• _Task details_
Please repeat the entries word for word and keep the images out.

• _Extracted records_
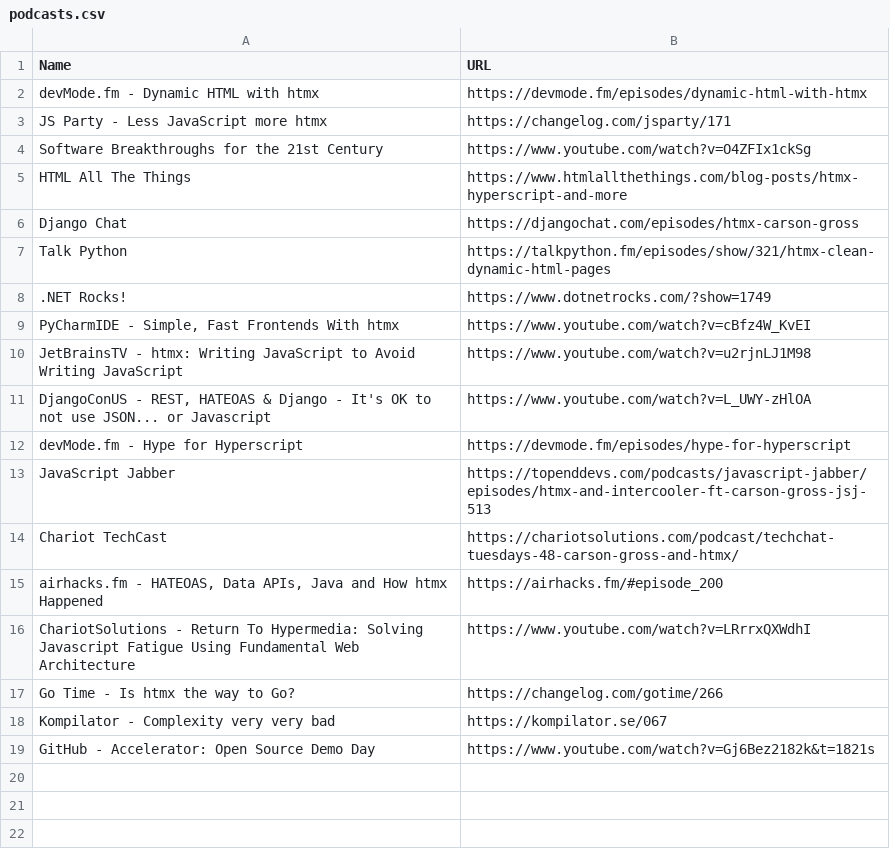
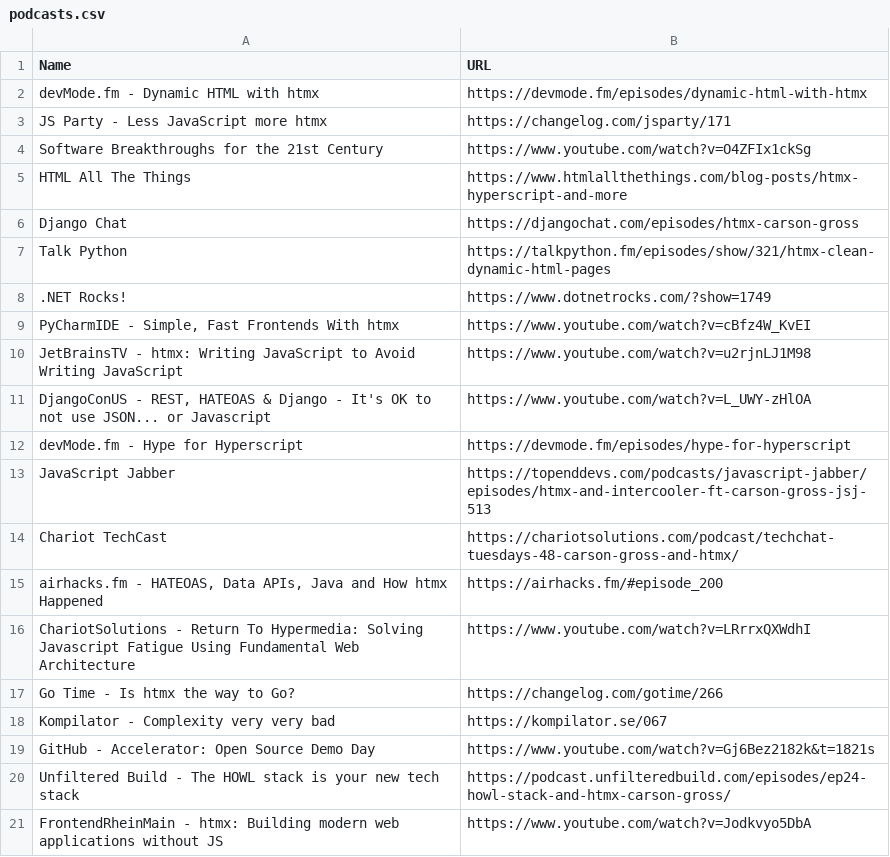
Before and after one commit to bigskysoftware/htmx, a CSV file: www/content/talk/podcasts.csv, drawn as a sheet.

Commit message:
Update podcasts.csv
Unfiltered
airport shenanigans

```diff
--- a/www/content/talk/podcasts.csv
+++ b/www/content/talk/podcasts.csv
@@ -19 +19,3 @@ Kompilator - Complexity very very bad,https://kompilator.se/067
 GitHub - Accelerator: Open Source Demo Day,https://www.youtube.com/watch?v=Gj6Bez2182k&t=1821s
+Unfiltered Build - The HOWL stack is your new tech stack,https://podcast.unfilteredbuild.com/episodes/ep24-howl-stack-and-htmx-carson-gross/
+FrontendRheinMain - htmx: Building modern web applications without JS,https://www.youtube.com/watch?v=Jodkvyo5DbA
```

• _Task solution_
Before and after one commit to bigskysoftware/htmx, a CSV file: www/content/talk/podcasts.csv, drawn as a sheet.

Commit message:
Update podcasts.csv
Unfiltered
airport shenanigans

```diff
--- a/www/content/talk/podcasts.csv
+++ b/www/content/talk/podcasts.csv
@@ -19 +19,3 @@ Kompilator - Complexity very very bad,https://kompilator.se/067
 GitHub - Accelerator: Open Source Demo Day,https://www.youtube.com/watch?v=Gj6Bez2182k&t=1821s
+Unfiltered Build - The HOWL stack is your new tech stack,https://podcast.unfilteredbuild.com/episodes/ep24-howl-stack-and-htmx-carson-gross/
+FrontendRheinMain - htmx: Building modern web applications without JS,https://www.youtube.com/watch?v=Jodkvyo5DbA
```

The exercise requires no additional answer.